When you are going through a divorce, it can feel like the one part of your life that kept you grounded is no longer there. You no longer have a spouse to rely on and the same type of family to come home to after a long day at the office. You may not necessarily have the home you once did either.
You may be sticking it out in your marital home after consulting with your family law attorney. You may have read the book, “The 10 Stupidest Mistakes Men Make When Facing Divorce,” by Cordell & Cordell Co-Founder and Principal Partner Joseph Cordell and decided to follow the advice that unless you were ordered to by a judge, you stay in the house so marital abandonment cannot be used against you.
That said, when the dust settles and your divorce decree is finalized, you will have to decide where to live. For some, they may have received the marital home in the divorce, but you may not necessarily be able to afford that much living space.
You may have to decide between buying or renting a new living space, which can be a difficult decision that requires a deep dive into your post-divorce financial situation. You need to understand what you can and cannot afford, what type of mortgages are available to you, and what the market is like for houses, apartments, and other types of living spaces.
Analyze your finances
In order to do that type of deep divorce that will offer clarity to your post-divorce finances, it may require you to seek the help of a financial advisor, who can help you navigate the tax implications of the divorce process and how you may be able to save money as you budget, save, and recover.
Having an idea of what your living expenses entail requires you to have a firm grip on what you may owe in alimony or child support per month. You may have to adjust other expenses in order to fit that responsibility into your monthly budget.
Once you figure out what you can afford per month to pay in rent, you can begin to look into mortgage rates and payments, if you feel that you can qualify for them. Deciding between renting and owning requires understanding the benefits of ownership.
Owning as an option

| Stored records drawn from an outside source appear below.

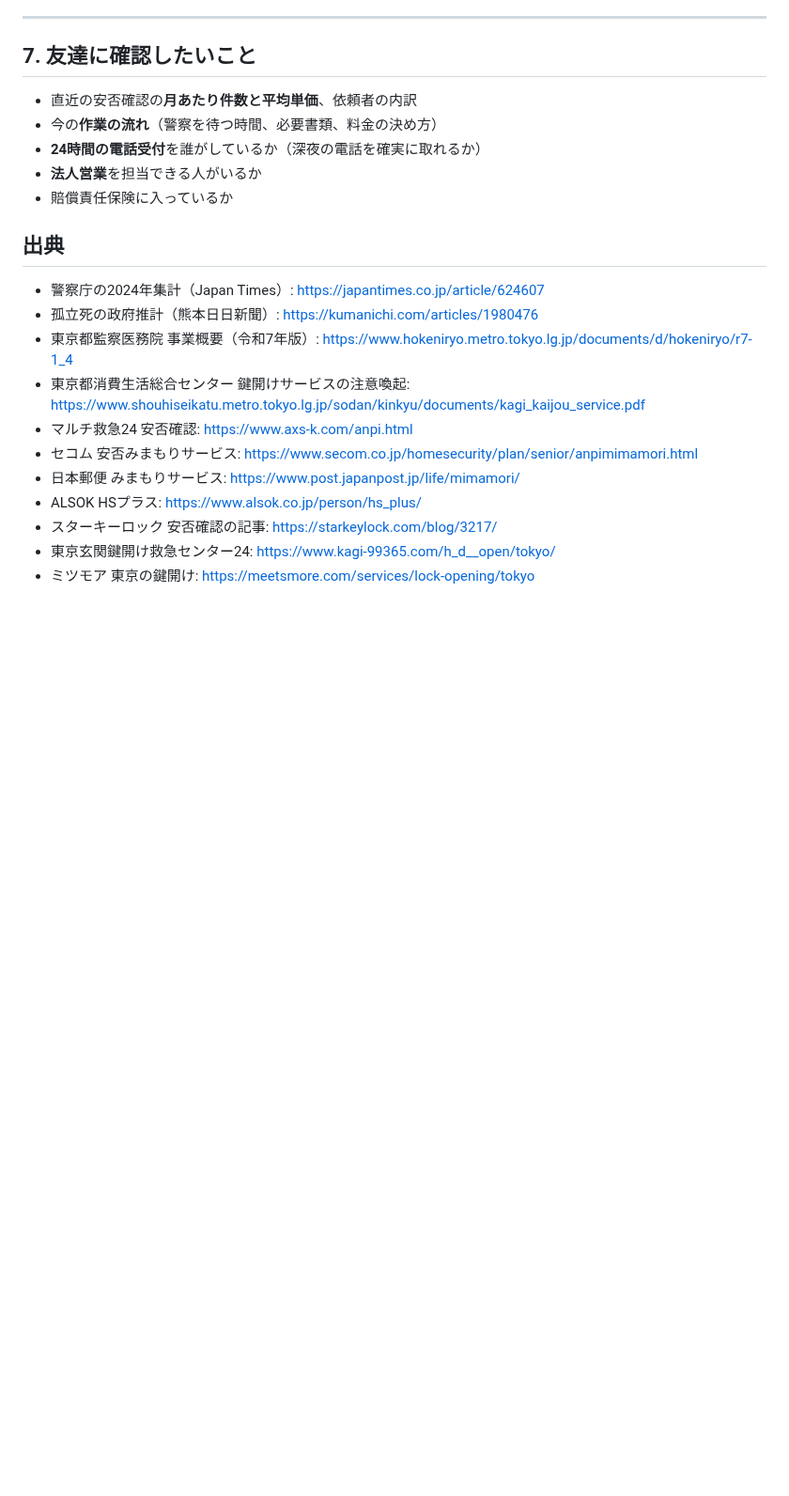
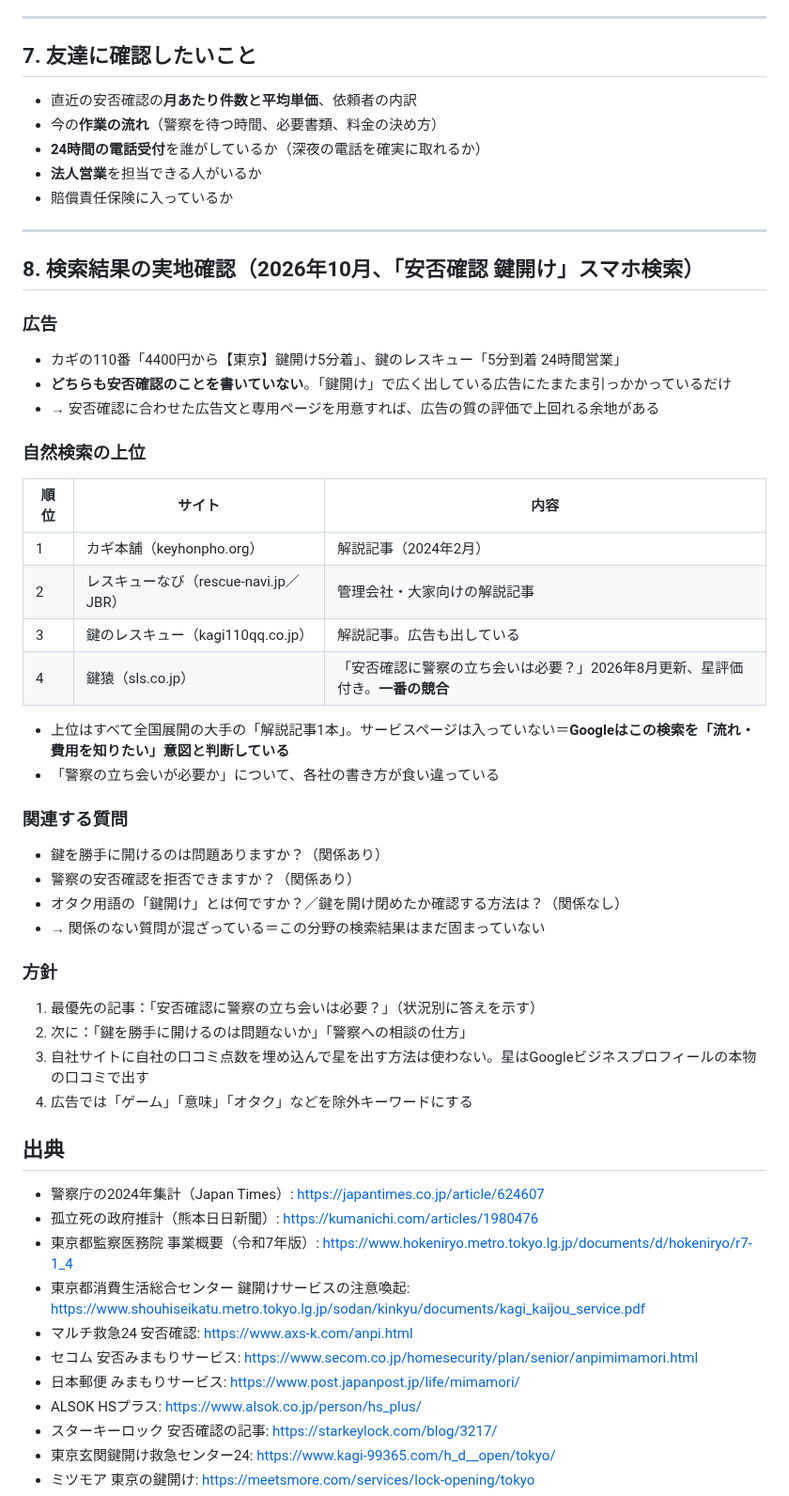
Before and after one commit to kobaren01-maker/hadarevo-takadanobaba-lp, a Markdown page: key-exchange-lp/docs/07-anpi-100-strategy.md, the part around the change. Shown at 94% size. GitHub-like rendering; blank space fills up the shorter version.

Commit message:
鍵LP：「安否確認 鍵開け」の検索結果（広告・自然検索・関連する質問）の確認結果を追記
Co-Authored-By: Claude Opus 5.5 <noreply@anthropic.com>
Claude-Session: https://claude.ai/code/session_01DZ8AteDPZe5pWTiB2jshKX

```diff
--- a/key-exchange-lp/docs/07-anpi-100-strategy.md
+++ b/key-exchange-lp/docs/07-anpi-100-strategy.md
@@ -132,6 +132,38 @@
 - **法人営業**を担当できる人がいるか
 - 賠償責任保険に入っているか
 
+---
+
+## 8. 検索結果の実地確認（2026年10月、「安否確認 鍵開け」スマホ検索）
+
+### 広告
+- カギの110番「4400円から【東京】鍵開け5分着」、鍵のレスキュー「5分到着 24時間営業」
+- **どちらも安否確認のことを書いていない**。「鍵開け」で広く出している広告にたまたま引っかかっているだけ
+- → 安否確認に合わせた広告文と専用ページを用意すれば、広告の質の評価で上回れる余地がある
+
+### 自然検索の上位
+| 順位 | サイト | 内容 |
+| --- | --- | --- |
+| 1 | カギ本舗（keyhonpho.org） | 解説記事（2024年2月） |
+| 2 | レスキューなび（rescue-navi.jp／JBR） | 管理会社・大家向けの解説記事 |
+| 3 | 鍵のレスキュー（kagi110qq.co.jp） | 解説記事。広告も出している |
+| 4 | 鍵猿（sls.co.jp） | 「安否確認に警察の立ち会いは必要？」2026年8月更新、星評価付き。**一番の競合** |
+
+- 上位はすべて全国展開の大手の「解説記事1本」。サービスページは入っていない＝**Googleはこの検索を「流れ・費用を知りたい」意図と判断している**
+- 「警察の立ち会いが必要か」について、各社の書き方が食い違っている
+
+### 関連する質問
+- 鍵を勝手に開けるのは問題ありますか？（関係あり）
+- 警察の安否確認を拒否できますか？（関係あり）
+- オタク用語の「鍵開け」とは何ですか？／鍵を開け閉めたか確認する方法は？（関係なし）
+- → 関係のない質問が混ざっている＝この分野の検索結果はまだ固まっていない
+
+### 方針
+1. 最優先の記事：「安否確認に警察の立ち会いは必要？」（状況別に答えを示す）
+2. 次に：「鍵を勝手に開けるのは問題ないか」「警察への相談の仕方」
+3. 自社サイトに自社の口コミ点数を埋め込んで星を出す方法は使わない。星はGoogleビジネスプロフィールの本物の口コミで出す
+4. 広告では「ゲーム」「意味」「オタク」などを除外キーワードにする
+
 ## 出典
 - 警察庁の2024年集計（Japan Times）: https://japantimes.co.jp/article/624607
 - 孤立死の政府推計（熊本日日新聞）: https://kumanichi.com/articles/1980476
```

Owning a home can be advantageous. Along with greater privacy and the emotional aspects of homeownership, homes typically increase in value and build equity, according to the nonprofit financial organization, InCharge Debt Solutions. The interest and property tax portion of your mortgage also is tax deductible.
In order to buy a home, you need to be realistic about whether or not you can afford the upfront costs. Whether it is new furnishings or improvements that you would like to make on the home, not to mention the down payment and other transactional fees, buying a house can be pricey.
Factoring in any legal fees you may have, as well as your alimony and child support, you need to decide if this is financially feasible. Additionally, you need to make sure that whether you are renting or owning a home, you have room for your children. They need to think of your home as their home, just as much as they need to think of your co-parent’s home as their home.
Renting as an option
When it comes to renting a home, it often can be cheaper than owning the home. Depending on the market and the individual situation, utility costs may be a part of the overall package. It also allows you to remain flexible with your living situation. If you feel like the place that you are renting is not for you and your children, you can move once your lease is up.
With all of the change occurring in your life during the divorce experience, you can benefit from the transitional essence that renting can offer. It allows you the opportunity to think about what is next for you after the divorce process is over.
Whether you choose to buy a home, rent an apartment, or stay in your marital home, you have the option of deciding what your life looks like after your divorce. You get to make a home for yourself and your children, and as you move forward, you get to leave the challenges of transition and adjustment behind.